--- START ---

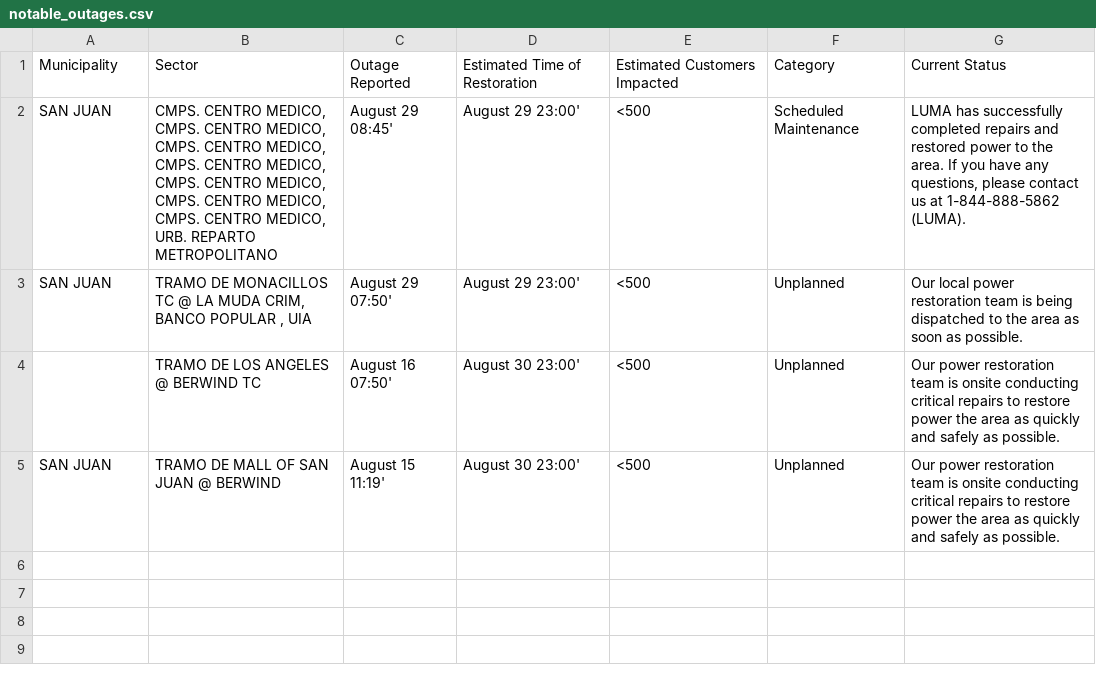
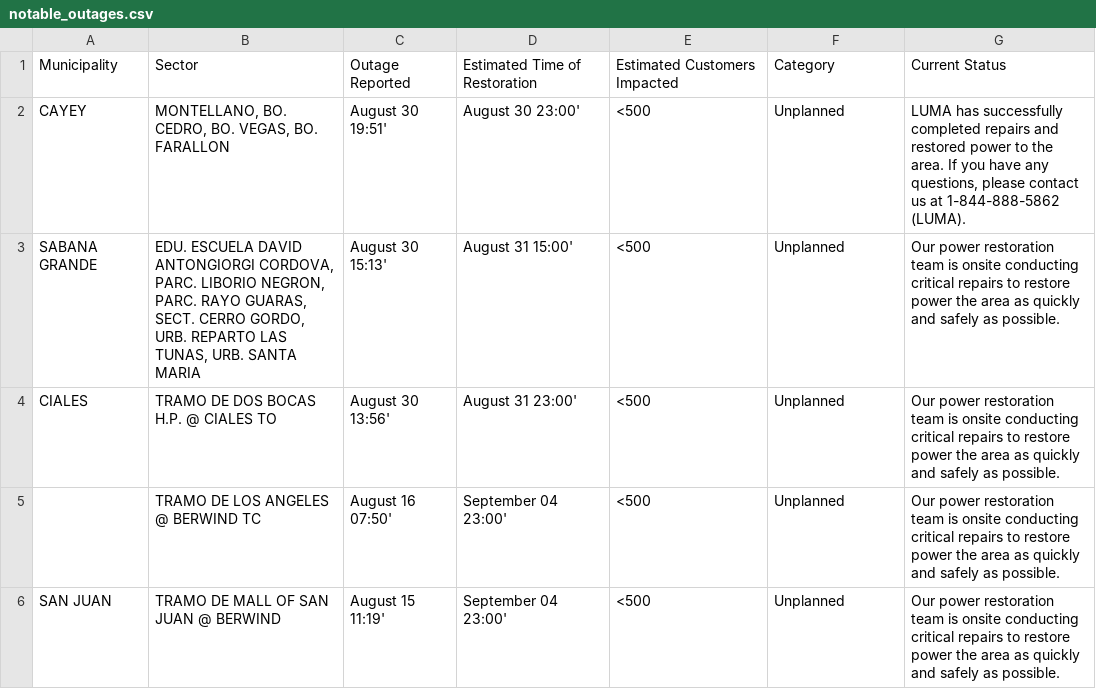
Before and after one commit to jicruz96/luma-energy-outages, a CSV file: notable_outages.csv, drawn as a sheet.

```diff
--- a/notable_outages.csv
+++ b/notable_outages.csv
@@ -1,5 +1,6 @@
 Municipality,Sector,Outage Reported,Estimated Time of Restoration,Estimated Customers Impacted,Category,Current Status
-SAN JUAN,"CMPS. CENTRO MEDICO, CMPS. CENTRO MEDICO, CMPS. CENTRO MEDICO, CMPS. CENTRO MEDICO, CMPS. CENTRO MEDICO, CMPS. CENTRO MEDICO, CMPS. CENTRO MEDICO, URB. REPARTO METROPOLITANO",August 29 08:45',August 29 23:00',<500,Scheduled Maintenance,"LUMA has successfully completed repairs and restored power to the area. If you have any questions, please contact us at 1-844-888-5862 (LUMA). "
-SAN JUAN,"TRAMO DE MONACILLOS TC @ LA MUDA CRIM, BANCO POPULAR , UIA",August 29 07:50',August 29 23:00',<500,Unplanned,Our local power restoration team is being dispatched to the area as soon as possible.
-,TRAMO DE LOS ANGELES @ BERWIND TC,August 16 07:50',August 30 23:00',<500,Unplanned,Our power restoration team is onsite conducting critical repairs to restore power the area as quickly and safely as possible.
-SAN JUAN,TRAMO DE MALL OF SAN JUAN @ BERWIND,August 15 11:19',August 30 23:00',<500,Unplanned,Our power restoration team is onsite conducting critical repairs to restore power the area as quickly and safely as possible.
+CAYEY,"MONTELLANO, BO. CEDRO, BO. VEGAS, BO. FARALLON",August 30 19:51',August 30 23:00',<500,Unplanned,"LUMA has successfully completed repairs and restored power to the area. If you have any questions, please contact us at 1-844-888-5862 (LUMA). "
+SABANA GRANDE,"EDU. ESCUELA DAVID ANTONGIORGI CORDOVA, PARC. LIBORIO NEGRON, PARC. RAYO GUARAS, SECT. CERRO GORDO, URB. REPARTO LAS TUNAS, URB. SANTA MARIA",August 30 15:13',August 31 15:00',<500,Unplanned,Our power restoration team is onsite conducting critical repairs to restore power the area as quickly and safely as possible.
+CIALES,TRAMO DE DOS BOCAS H.P. @ CIALES TO,August 30 13:56',August 31 23:00',<500,Unplanned,Our power restoration team is onsite conducting critical repairs to restore power the area as quickly and safely as possible.
+,TRAMO DE LOS ANGELES @ BERWIND TC,August 16 07:50',September 04 23:00',<500,Unplanned,Our power restoration team is onsite conducting critical repairs to restore power the area as quickly and safely as possible.
+SAN JUAN,TRAMO DE MALL OF SAN JUAN @ BERWIND,August 15 11:19',September 04 23:00',<500,Unplanned,Our power restoration team is onsite conducting critical repairs to restore power the area as quickly and safely as possible.
```
Also changed, not shown: 2 other files.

--- END ---

» **Instructions to follow**:
Could you work out how many lines in the material contain the word "ANGELES"? Reply with the number only.

» **Response box**:
2